Revision comparison data
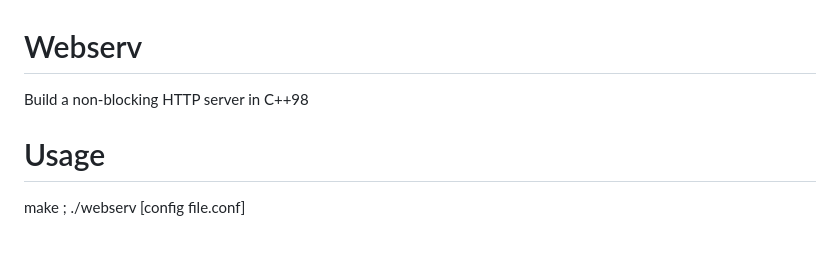
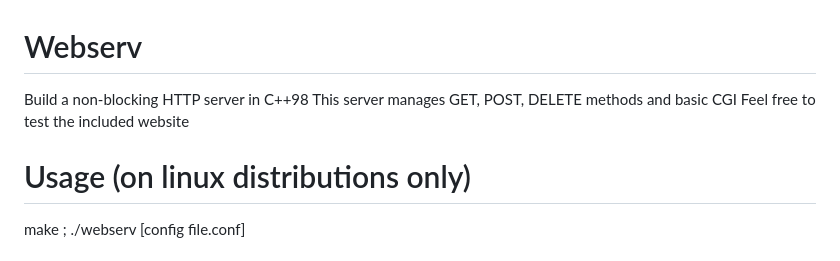
Before and after one commit to rdAndresy/webserv, a Markdown page: README.md, the part around the change. GitHub-like rendering.

```diff
--- a/README.md
+++ b/README.md
@@ -1,7 +1,9 @@
 # Webserv
 Build a non-blocking HTTP server in C++98
+This server manages GET, POST, DELETE methods and basic CGI
+Feel free to test the included website
 
-# Usage
+# Usage (on linux distributions only)
 make ; ./webserv [config file.conf]
 
 # Usefull information
```
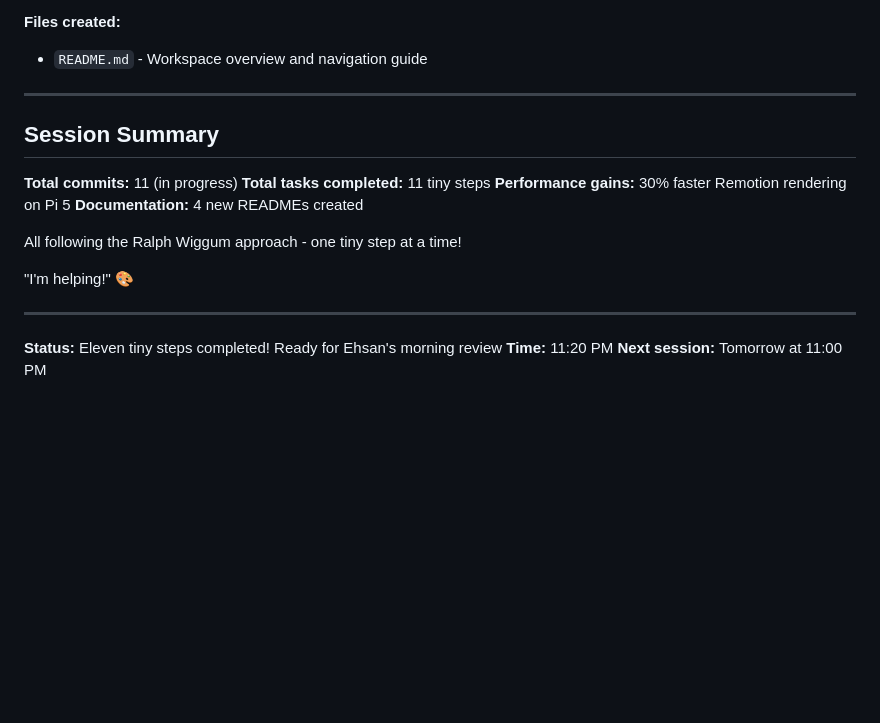
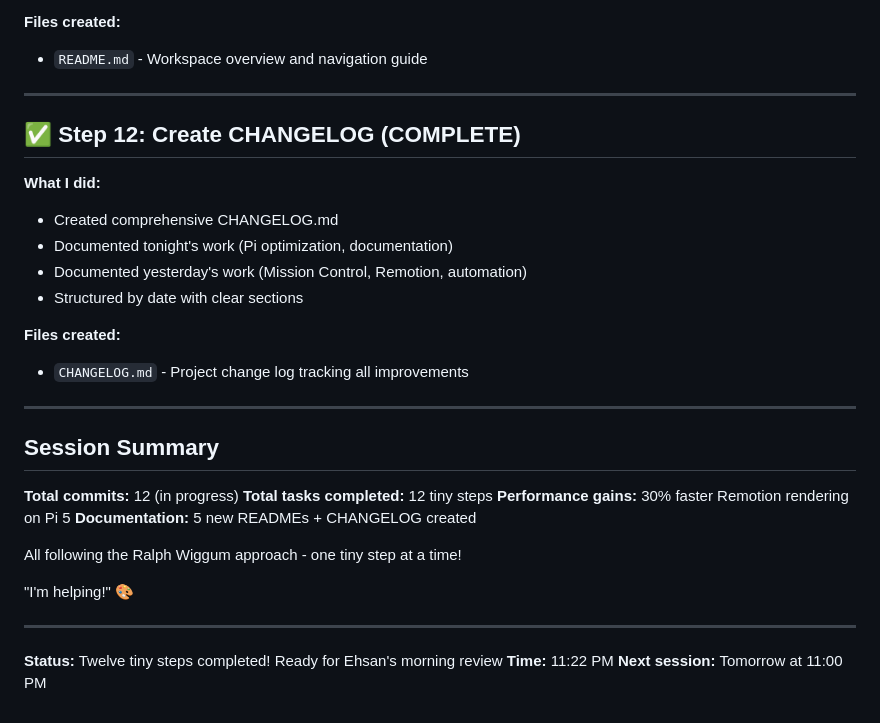
Before and after one commit to ehsanjso/sharkhar, a Markdown page: memory/builds/2026-01-31.md, the part around the change. GitHub-like rendering; blank space fills up the shorter version.

```diff
--- a/memory/builds/2026-01-31.md
+++ b/memory/builds/2026-01-31.md
@@ -188,12 +188,25 @@ npm run render:pi TextTitle out/video.mp4
 
 ---
 
+## ✅ Step 12: Create CHANGELOG (COMPLETE)
+
+**What I did:**
+- Created comprehensive CHANGELOG.md
+- Documented tonight's work (Pi optimization, documentation)
+- Documented yesterday's work (Mission Control, Remotion, automation)
+- Structured by date with clear sections
+
+**Files created:**
+- `CHANGELOG.md` - Project change log tracking all improvements
+
+---
+
 ## Session Summary
 
-**Total commits:** 11 (in progress)
-**Total tasks completed:** 11 tiny steps
+**Total commits:** 12 (in progress)
+**Total tasks completed:** 12 tiny steps
 **Performance gains:** 30% faster Remotion rendering on Pi 5
-**Documentation:** 4 new READMEs created
+**Documentation:** 5 new READMEs + CHANGELOG created
 
 All following the Ralph Wiggum approach - one tiny step at a time!
 
@@ -201,6 +214,6 @@ All following the Ralph Wiggum approach - one tiny step at a time!
 
 ---
 
-**Status:** Eleven tiny steps completed! Ready for Ehsan's morning review
-**Time:** 11:20 PM
+**Status:** Twelve tiny steps completed! Ready for Ehsan's morning review
+**Time:** 11:22 PM
 **Next session:** Tomorrow at 11:00 PM
```
Also changed, not shown: CHANGELOG.md (added, +65 -0 lines).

§ **GOAL OF THE EXERCISE**
If a record holds a picture, drop the picture and return the rest of it exactly.

§ **RESULT OF THIS EXERCISE**
Before and after one commit to rdAndresy/webserv, a Markdown page: README.md, the part around the change. GitHub-like rendering.

```diff
--- a/README.md
+++ b/README.md
@@ -1,7 +1,9 @@
 # Webserv
 Build a non-blocking HTTP server in C++98
+This server manages GET, POST, DELETE methods and basic CGI
+Feel free to test the included website
 
-# Usage
+# Usage (on linux distributions only)
 make ; ./webserv [config file.conf]
 
 # Usefull information
```
Before and after one commit to ehsanjso/sharkhar, a Markdown page: memory/builds/2026-01-31.md, the part around the change. GitHub-like rendering; blank space fills up the shorter version.

```diff
--- a/memory/builds/2026-01-31.md
+++ b/memory/builds/2026-01-31.md
@@ -188,12 +188,25 @@ npm run render:pi TextTitle out/video.mp4
 
 ---
 
+## ✅ Step 12: Create CHANGELOG (COMPLETE)
+
+**What I did:**
+- Created comprehensive CHANGELOG.md
+- Documented tonight's work (Pi optimization, documentation)
+- Documented yesterday's work (Mission Control, Remotion, automation)
+- Structured by date with clear sections
+
+**Files created:**
+- `CHANGELOG.md` - Project change log tracking all improvements
+
+---
+
 ## Session Summary
 
-**Total commits:** 11 (in progress)
-**Total tasks completed:** 11 tiny steps
+**Total commits:** 12 (in progress)
+**Total tasks completed:** 12 tiny steps
 **Performance gains:** 30% faster Remotion rendering on Pi 5
-**Documentation:** 4 new READMEs created
+**Documentation:** 5 new READMEs + CHANGELOG created
 
 All following the Ralph Wiggum approach - one tiny step at a time!
 
@@ -201,6 +214,6 @@ All following the Ralph Wiggum approach - one tiny step at a time!
 
 ---
 
-**Status:** Eleven tiny steps completed! Ready for Ehsan's morning review
-**Time:** 11:20 PM
+**Status:** Twelve tiny steps completed! Ready for Ehsan's morning review
+**Time:** 11:22 PM
 **Next session:** Tomorrow at 11:00 PM
```
Also changed, not shown: CHANGELOG.md (added, +65 -0 lines).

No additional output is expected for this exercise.